“He was actually very scary,” Fitzgerald said.
All of those involved were legally using the trails, including Panama Pete. In the national forest, dogs must be on a leash or under voice command. At the same time, equestrians, especially those moving cows, are justifiably concerned about meeting loose dogs on the trail. The dogs can spook both horses and cows, causing a stampede. But the women insist Pete responded quickly to Dyer’s commands.
Pete is a 9-year-old, 90-pound greyhound/pit bull mix and also something of a supermodel, according to Dyer’s husband, Jerry Watts. Pete’s the dog with the white head and black patch over his right eye seen relaxing on a black leather recliner in a recent newspaper advertisement for Leishman’s furniture store. He’s not aggressive, Dyer said, and is known as a “splitter,” a dog who splits up fights. “He’s kind of the love of our life,” she said.
A tricky issue
Dyer said there were lots of dogs and hikers on the trail at around 1 p.m. Thursday when she encountered the man on horseback. When she confronted him over his tirade, she said, “He didn’t like my saying this is a multiple-use trail. This is not just for cows.”
The man was quite agitated, she said, and she was afraid that if he took a shot at her dog, he might also hit her. “This is a multiple-use mountain, and you can’t threaten people with guns, especially if I’m obeying the law,” Dyer said. She is asking that the still-unidentified rider be reprimanded.
As the rider continued to yell, she got more nervous, Fitzgerald said. “All the way down [to the parking lot] I was looking behind us,” she said.
“We were kind of a wreck,” she said. “I don’t think we should be scared stiff every time we go hiking.”
On their way down the ski area road, the women stopped at Hyde Memorial State Park to report the incident to a ranger, who also referred her to a district law enforcement official.
U.S. Forest Service spokesman Laurence Lujan confirmed that Dyer had reported the encounter. “We are looking into it,” he said. The case has since been turned over to New Mexico State Police.
In such encounters, he noted, “animals are spooked and startled, and they react and the owners react.”

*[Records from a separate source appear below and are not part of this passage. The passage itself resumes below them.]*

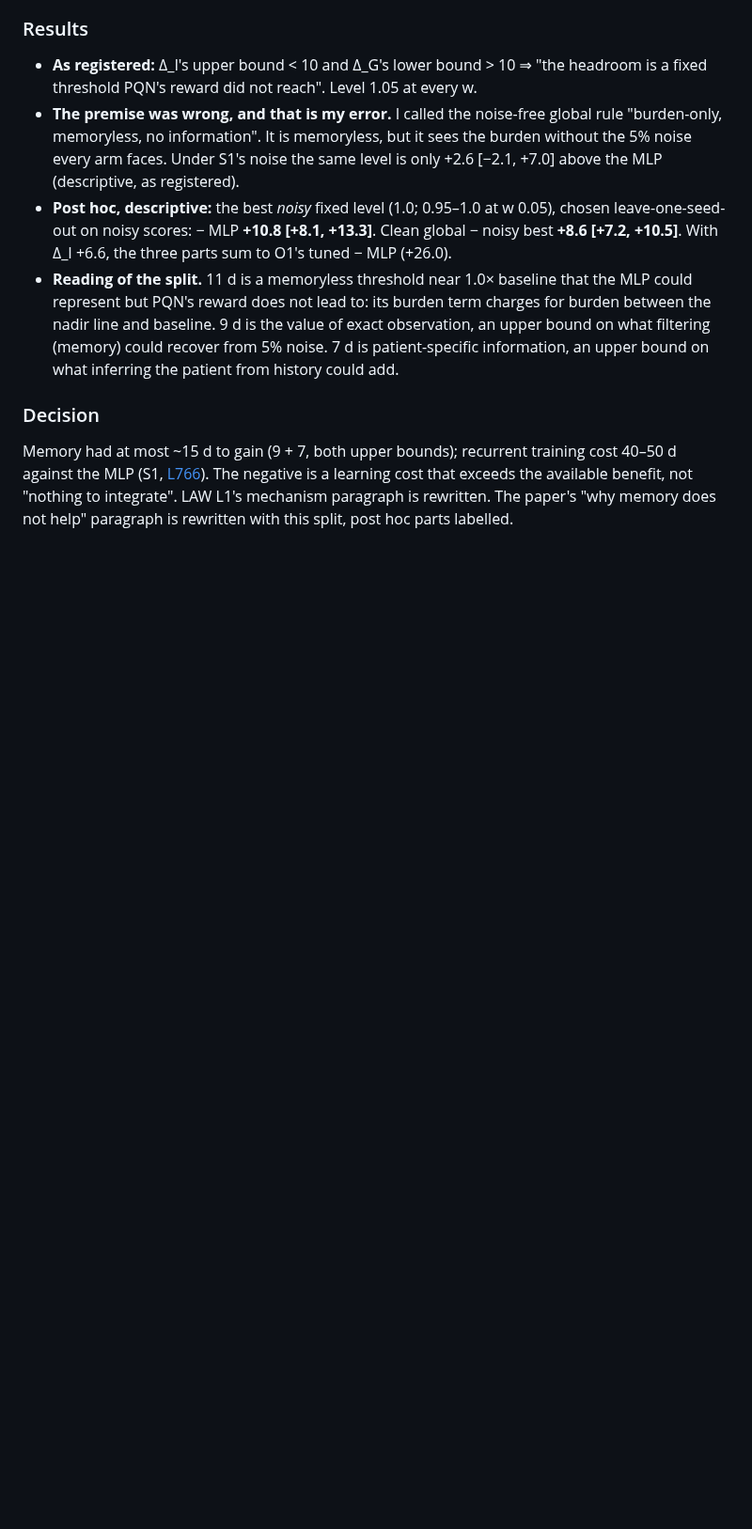
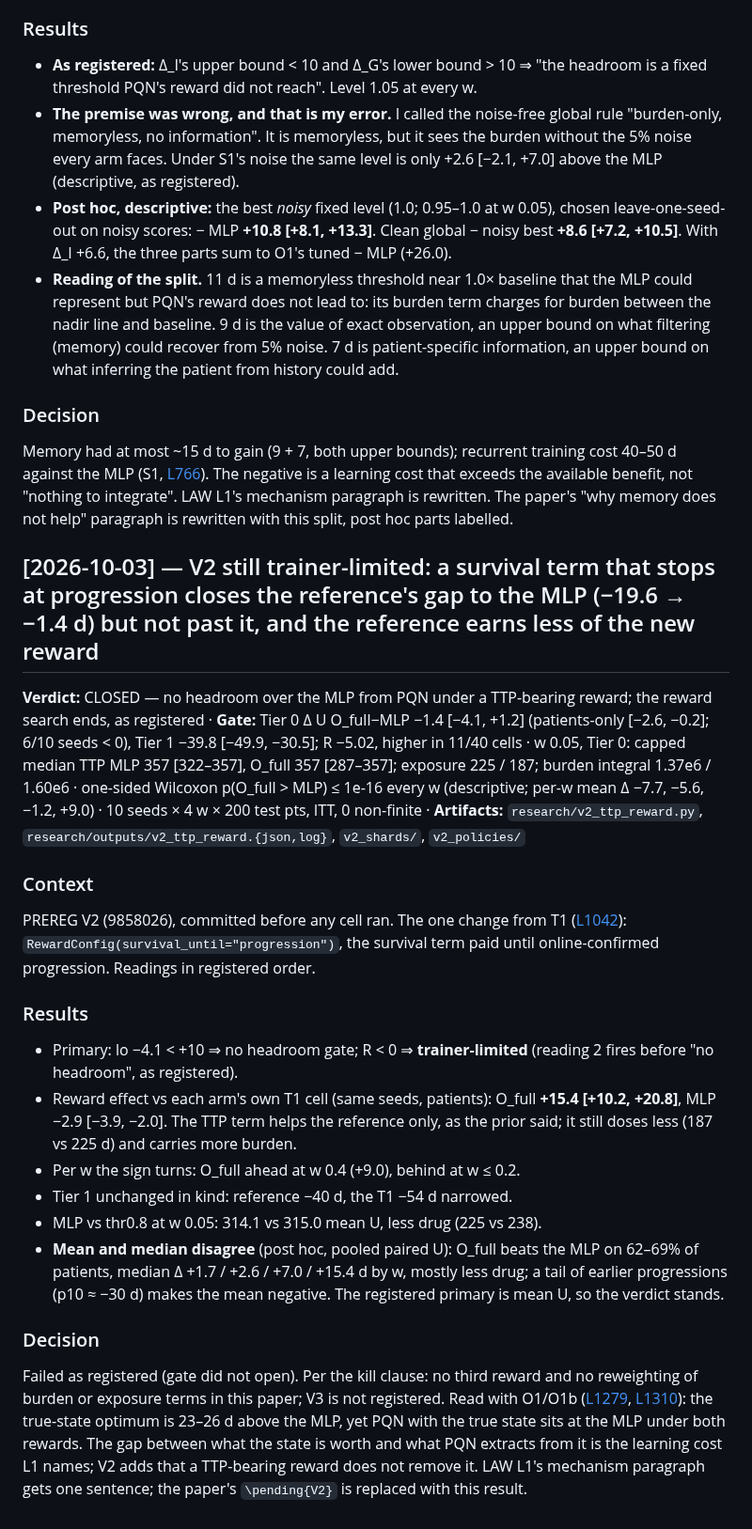
Before and after one commit to Dante-Berth/Continuous_Time_RL_Policies_for_Robust_Cancer_Adaptive_Therapy, a Markdown page: adaptive_therapy/RESEARCH_LOG.md, the part around the change. Shown at 94% size. GitHub-like rendering; blank space fills up the shorter version.

Commit message:
[research] V2 still trainer-limited: a survival term until confirmed progression lifts the full-information reference +15 d and levels it with the MLP on mean U (-1.4 d), winning most patients but not the 10 d gate; the reward search ends as registered
Co-Authored-By: Claude Opus 5.5 <noreply@anthropic.com>

```diff
--- a/adaptive_therapy/RESEARCH_LOG.md
+++ b/adaptive_therapy/RESEARCH_LOG.md
@@ -1340,3 +1340,36 @@ cost 40–50 d against the MLP (S1, [L766](#L766)). The negative is a learning
 cost that exceeds the available benefit, not "nothing to integrate". LAW L1's
 mechanism paragraph is rewritten. The paper's "why memory does not help"
 paragraph is rewritten with this split, post hoc parts labelled.
+
+## [2026-10-03] — V2 still trainer-limited: a survival term that stops at progression closes the reference's gap to the MLP (−19.6 → −1.4 d) but not past it, and the reference earns less of the new reward
+**Verdict:** CLOSED — no headroom over the MLP from PQN under a TTP-bearing reward; the reward search ends, as registered · **Gate:** Tier 0 Δ U O_full−MLP −1.4 [−4.1, +1.2] (patients-only [−2.6, −0.2]; 6/10 seeds < 0), Tier 1 −39.8 [−49.9, −30.5]; R −5.02, higher in 11/40 cells · w 0.05, Tier 0: capped median TTP MLP 357 [322–357], O_full 357 [287–357]; exposure 225 / 187; burden integral 1.37e6 / 1.60e6 · one-sided Wilcoxon p(O_full > MLP) ≤ 1e-16 every w (descriptive; per-w mean Δ −7.7, −5.6, −1.2, +9.0) · 10 seeds × 4 w × 200 test pts, ITT, 0 non-finite · **Artifacts:** `research/v2_ttp_reward.py`, `research/outputs/v2_ttp_reward.{json,log}`, `v2_shards/`, `v2_policies/`
+
+### Context
+PREREG V2 (9858026), committed before any cell ran. The one change from T1
+([L1042](#L1042)): `RewardConfig(survival_until="progression")`, the survival
+term paid until online-confirmed progression. Readings in registered order.
+
+### Results
+- Primary: lo −4.1 < +10 ⇒ no headroom gate; R < 0 ⇒ **trainer-limited**
+  (reading 2 fires before "no headroom", as registered).
+- Reward effect vs each arm's own T1 cell (same seeds, patients): O_full
+  **+15.4 [+10.2, +20.8]**, MLP −2.9 [−3.9, −2.0]. The TTP term helps the
+  reference only, as the prior said; it still doses less (187 vs 225 d) and
+  carries more burden.
+- Per w the sign turns: O_full ahead at w 0.4 (+9.0), behind at w ≤ 0.2.
+- Tier 1 unchanged in kind: reference −40 d, the T1 −54 d narrowed.
+- MLP vs thr0.8 at w 0.05: 314.1 vs 315.0 mean U, less drug (225 vs 238).
+- **Mean and median disagree** (post hoc, pooled paired U): O_full beats the
+  MLP on 62–69% of patients, median Δ +1.7 / +2.6 / +7.0 / +15.4 d by w, mostly
+  less drug; a tail of earlier progressions (p10 ≈ −30 d) makes the mean
+  negative. The registered primary is mean U, so the verdict stands.
+
+### Decision
+Failed as registered (gate did not open). Per the kill clause: no third reward
+and no reweighting of burden or exposure terms in this paper; V3 is not
+registered. Read with O1/O1b ([L1279](#L1279), [L1310](#L1310)): the true-state
+optimum is 23–26 d above the MLP, yet PQN with the true state sits at the MLP
+under both rewards. The gap between what the state is worth and what PQN extracts
+from it is the learning cost L1 names; V2 adds that a TTP-bearing reward does
+not remove it. LAW L1's mechanism paragraph gets one sentence; the paper's
+`\pending{V2}` is replaced with this result.
```
Also changed, not shown: LAWS.md (+1 -1 lines), adaptive_therapy/VERDICTS.md (+2 -1 lines).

Ray Contreras, a permit-holder who runs cattle in the Santa Fe National Forest, said he hasn’t had any confrontations with hikers or bikers this year. But when he does encounter trail users with loose dogs, “We talk to people. … If [dogs] attack a calf, we’re going to shoot,” he said.
A Santa Fe man who didn’t want to be named said people in his family have ridden the trails east of Santa Fe for eight generations. He said he frequently meets up with unleashed dogs, and “sometimes they are a little aggressive with me and my horse.” His strategy, he said, is, “I try to keep on going. I hate to get into a confrontation [because] people are real [law]suit happy. I try to keep my temper.”
But, he said, “Sometimes they’ll smell a horse from a ways and come out running,” and on occasion, “I’ll chase the dog back. You can only take so much. I’d hate for my horse to get bitten.”
A few years ago, forester ranch management consultant Henry Carey and his wife were thrown off their horses during a run-in with dogs on the lower Winsor Trail. Carey was bitten by one of the dogs, and his wife was knocked unconscious.
Carey, who doesn’t ride any more, said in heavy recreation areas in the Pecos Wilderness, the grazing has been curtailed, but, he said, “I expect to see cows in the wilderness.”
When horses and dogs meet up, he said, “It’s a tricky issue.”
In fact, the first section of the Winsor Trail from the ski area parking lot to the gate at the top of the ridge is so heavily used that he thinks it might be a good idea to require dogs to be leashed.
Spokesman Lujan said the Santa Fe National Forest is aware of user conflicts on multiuse trails such as the Winsor Trail, and “we continue to gather information. We want to hear about the problems so we can explore options.”
Meanwhile, he said, users should be considerate of others, make their presence known, comply with posted signs — and if they’re wearing headphones, be aware that it’s difficult to hear what is going on around them.
Contact Anne Constable at 986-3022 or email@example.com.